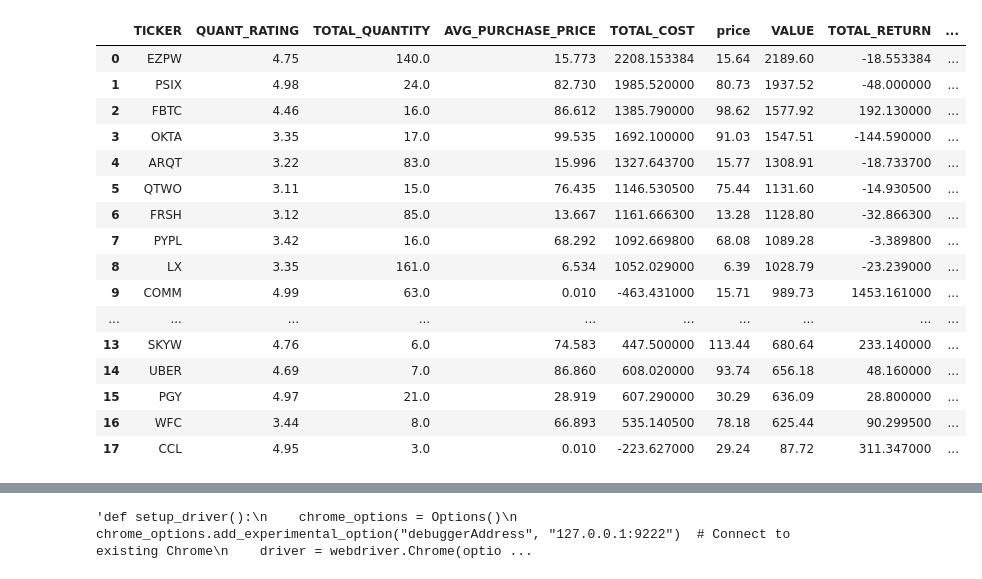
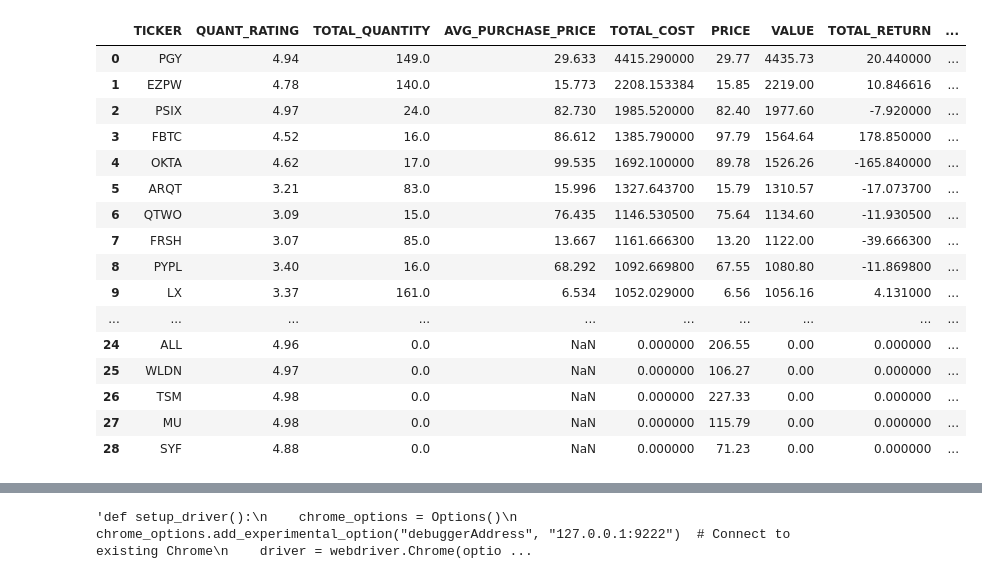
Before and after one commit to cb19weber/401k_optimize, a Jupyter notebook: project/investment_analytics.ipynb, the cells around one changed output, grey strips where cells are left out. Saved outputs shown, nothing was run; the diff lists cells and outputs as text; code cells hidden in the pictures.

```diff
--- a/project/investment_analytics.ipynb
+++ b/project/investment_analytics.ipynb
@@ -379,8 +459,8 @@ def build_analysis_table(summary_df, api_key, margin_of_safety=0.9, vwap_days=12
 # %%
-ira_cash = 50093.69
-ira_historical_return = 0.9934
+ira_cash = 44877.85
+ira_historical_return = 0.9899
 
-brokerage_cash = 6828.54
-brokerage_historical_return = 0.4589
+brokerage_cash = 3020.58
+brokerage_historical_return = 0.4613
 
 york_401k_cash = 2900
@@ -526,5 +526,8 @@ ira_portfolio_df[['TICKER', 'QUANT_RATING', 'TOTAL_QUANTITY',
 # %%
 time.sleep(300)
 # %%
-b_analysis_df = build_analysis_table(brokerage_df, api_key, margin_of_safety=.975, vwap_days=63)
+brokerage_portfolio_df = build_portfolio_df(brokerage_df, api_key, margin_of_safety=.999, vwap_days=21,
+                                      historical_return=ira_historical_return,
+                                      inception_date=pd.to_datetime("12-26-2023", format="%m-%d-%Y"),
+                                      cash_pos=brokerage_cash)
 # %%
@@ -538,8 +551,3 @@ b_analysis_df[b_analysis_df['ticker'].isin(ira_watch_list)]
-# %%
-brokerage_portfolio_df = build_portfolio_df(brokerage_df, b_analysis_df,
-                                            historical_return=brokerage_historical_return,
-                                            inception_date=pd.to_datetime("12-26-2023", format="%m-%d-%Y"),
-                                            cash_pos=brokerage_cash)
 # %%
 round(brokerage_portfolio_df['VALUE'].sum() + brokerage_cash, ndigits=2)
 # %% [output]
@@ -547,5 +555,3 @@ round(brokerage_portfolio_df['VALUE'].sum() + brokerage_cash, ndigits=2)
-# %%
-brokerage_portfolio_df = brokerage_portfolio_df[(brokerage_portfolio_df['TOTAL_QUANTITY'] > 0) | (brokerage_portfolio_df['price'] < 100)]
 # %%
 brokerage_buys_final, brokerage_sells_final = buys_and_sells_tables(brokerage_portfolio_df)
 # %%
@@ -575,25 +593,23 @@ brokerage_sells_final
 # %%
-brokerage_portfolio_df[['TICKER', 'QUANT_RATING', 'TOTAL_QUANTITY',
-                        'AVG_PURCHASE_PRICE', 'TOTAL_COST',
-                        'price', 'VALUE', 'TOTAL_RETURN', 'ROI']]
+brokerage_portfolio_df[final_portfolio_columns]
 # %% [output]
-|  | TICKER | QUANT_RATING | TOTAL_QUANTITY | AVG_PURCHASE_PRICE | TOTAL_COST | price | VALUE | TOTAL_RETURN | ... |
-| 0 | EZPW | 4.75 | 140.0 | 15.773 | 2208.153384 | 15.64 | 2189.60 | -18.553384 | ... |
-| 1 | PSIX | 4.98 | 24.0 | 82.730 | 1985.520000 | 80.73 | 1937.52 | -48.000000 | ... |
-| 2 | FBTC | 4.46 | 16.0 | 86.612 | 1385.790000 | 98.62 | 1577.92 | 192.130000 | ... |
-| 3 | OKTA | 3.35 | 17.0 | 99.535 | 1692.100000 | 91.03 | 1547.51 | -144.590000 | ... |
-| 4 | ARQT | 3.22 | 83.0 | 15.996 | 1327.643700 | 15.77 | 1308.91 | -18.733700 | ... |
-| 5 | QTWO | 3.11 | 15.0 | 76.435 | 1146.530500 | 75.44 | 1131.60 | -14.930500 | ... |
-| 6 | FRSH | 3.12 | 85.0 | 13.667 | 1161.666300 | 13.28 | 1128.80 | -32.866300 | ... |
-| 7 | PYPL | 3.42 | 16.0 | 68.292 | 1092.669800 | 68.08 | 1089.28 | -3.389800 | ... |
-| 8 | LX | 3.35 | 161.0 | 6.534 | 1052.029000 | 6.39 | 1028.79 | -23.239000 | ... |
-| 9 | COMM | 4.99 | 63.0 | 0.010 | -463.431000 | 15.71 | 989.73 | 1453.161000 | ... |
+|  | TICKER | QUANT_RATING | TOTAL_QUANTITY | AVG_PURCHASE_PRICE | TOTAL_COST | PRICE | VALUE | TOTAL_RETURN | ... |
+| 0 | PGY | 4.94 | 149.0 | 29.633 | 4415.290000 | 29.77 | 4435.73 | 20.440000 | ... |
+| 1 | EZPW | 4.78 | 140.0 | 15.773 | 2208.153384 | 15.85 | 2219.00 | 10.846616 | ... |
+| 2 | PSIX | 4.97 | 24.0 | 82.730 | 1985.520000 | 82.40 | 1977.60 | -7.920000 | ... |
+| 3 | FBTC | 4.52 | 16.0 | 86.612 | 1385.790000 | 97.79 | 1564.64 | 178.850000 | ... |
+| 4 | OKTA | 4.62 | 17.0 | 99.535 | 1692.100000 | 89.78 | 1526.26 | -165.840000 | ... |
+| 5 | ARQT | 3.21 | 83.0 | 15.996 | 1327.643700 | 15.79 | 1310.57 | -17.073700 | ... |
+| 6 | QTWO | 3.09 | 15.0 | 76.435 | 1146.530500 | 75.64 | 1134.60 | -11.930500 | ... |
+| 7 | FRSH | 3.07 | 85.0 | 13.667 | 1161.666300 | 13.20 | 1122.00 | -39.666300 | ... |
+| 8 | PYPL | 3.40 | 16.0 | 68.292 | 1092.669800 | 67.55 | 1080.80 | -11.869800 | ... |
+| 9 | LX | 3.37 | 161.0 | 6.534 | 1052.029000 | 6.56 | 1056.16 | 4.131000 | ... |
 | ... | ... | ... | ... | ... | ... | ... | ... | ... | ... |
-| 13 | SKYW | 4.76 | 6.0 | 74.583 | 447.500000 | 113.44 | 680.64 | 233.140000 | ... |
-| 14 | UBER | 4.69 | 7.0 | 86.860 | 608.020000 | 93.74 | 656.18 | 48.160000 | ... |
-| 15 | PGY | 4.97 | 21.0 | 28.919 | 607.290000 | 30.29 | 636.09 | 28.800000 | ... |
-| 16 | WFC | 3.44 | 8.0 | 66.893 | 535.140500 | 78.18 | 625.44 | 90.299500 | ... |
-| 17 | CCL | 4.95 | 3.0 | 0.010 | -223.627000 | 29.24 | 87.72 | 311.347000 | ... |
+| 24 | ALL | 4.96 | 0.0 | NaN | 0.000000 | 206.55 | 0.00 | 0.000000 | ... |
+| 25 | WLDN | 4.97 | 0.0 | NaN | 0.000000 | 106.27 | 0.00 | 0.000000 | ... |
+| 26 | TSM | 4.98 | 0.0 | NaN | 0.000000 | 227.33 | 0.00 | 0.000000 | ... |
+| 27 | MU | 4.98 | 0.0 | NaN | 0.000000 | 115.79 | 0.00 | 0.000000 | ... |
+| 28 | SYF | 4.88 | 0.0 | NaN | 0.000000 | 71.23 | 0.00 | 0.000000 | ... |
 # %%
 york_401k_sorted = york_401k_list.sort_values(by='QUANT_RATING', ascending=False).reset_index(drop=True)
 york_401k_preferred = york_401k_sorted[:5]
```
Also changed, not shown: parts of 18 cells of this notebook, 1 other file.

*****

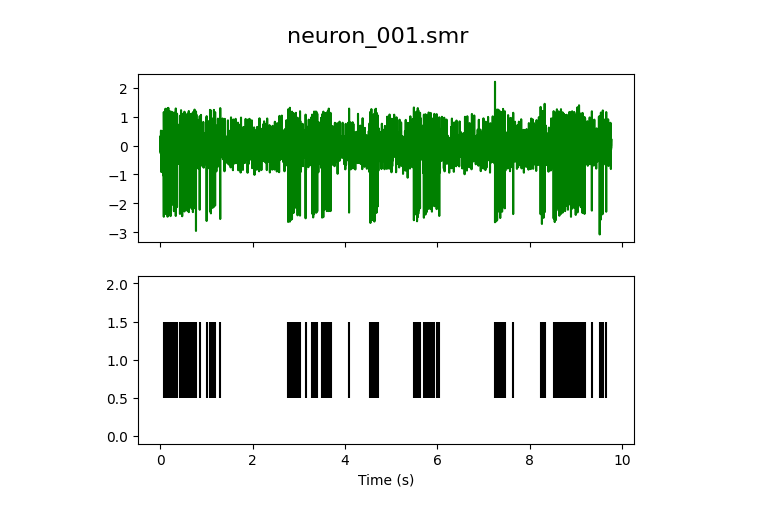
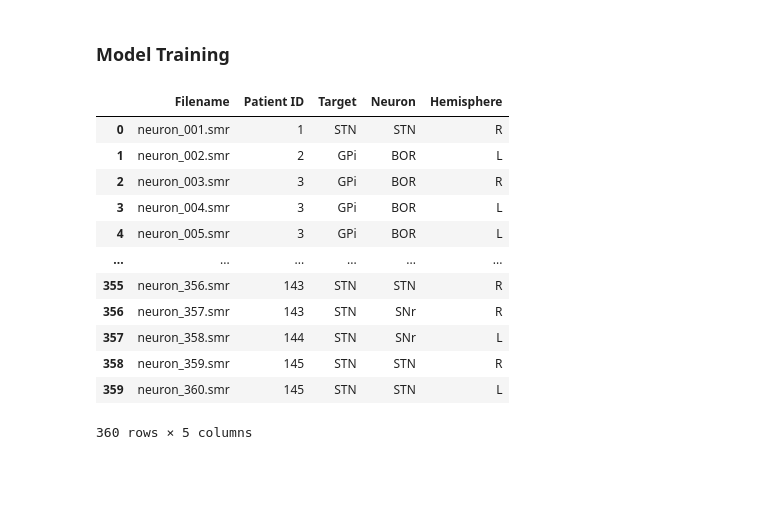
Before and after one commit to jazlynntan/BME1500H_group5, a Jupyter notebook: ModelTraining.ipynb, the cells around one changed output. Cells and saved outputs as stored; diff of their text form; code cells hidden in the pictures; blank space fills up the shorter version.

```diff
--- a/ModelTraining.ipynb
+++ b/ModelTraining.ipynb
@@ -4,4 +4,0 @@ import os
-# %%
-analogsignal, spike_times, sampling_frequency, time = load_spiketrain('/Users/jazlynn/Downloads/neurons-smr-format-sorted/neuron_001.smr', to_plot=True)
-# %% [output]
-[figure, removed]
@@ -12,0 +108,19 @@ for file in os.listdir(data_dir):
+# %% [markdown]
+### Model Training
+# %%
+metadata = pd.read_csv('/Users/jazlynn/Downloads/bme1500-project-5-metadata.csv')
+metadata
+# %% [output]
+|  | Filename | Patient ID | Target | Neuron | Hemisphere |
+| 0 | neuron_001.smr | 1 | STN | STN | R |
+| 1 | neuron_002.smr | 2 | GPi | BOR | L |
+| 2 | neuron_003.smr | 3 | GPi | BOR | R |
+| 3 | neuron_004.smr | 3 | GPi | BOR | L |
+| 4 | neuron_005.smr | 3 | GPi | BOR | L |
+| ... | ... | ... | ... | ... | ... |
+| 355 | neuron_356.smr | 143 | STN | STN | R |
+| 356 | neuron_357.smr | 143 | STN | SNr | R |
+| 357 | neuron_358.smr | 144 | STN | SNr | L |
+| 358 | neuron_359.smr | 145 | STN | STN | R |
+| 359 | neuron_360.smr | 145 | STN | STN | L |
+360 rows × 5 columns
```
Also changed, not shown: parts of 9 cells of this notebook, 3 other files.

*****

◆ **ABOUT THIS TASK**
Each line in the records above with "ModelTraining" must be returned.

◆ **TASK OUTPUT**
Before and after one commit to jazlynntan/BME1500H_group5, a Jupyter notebook: ModelTraining.ipynb, the cells around one changed output. Cells and saved outputs as stored; diff of their text form; code cells hidden in the pictures; blank space fills up the shorter version.
--- a/ModelTraining.ipynb
+++ b/ModelTraining.ipynb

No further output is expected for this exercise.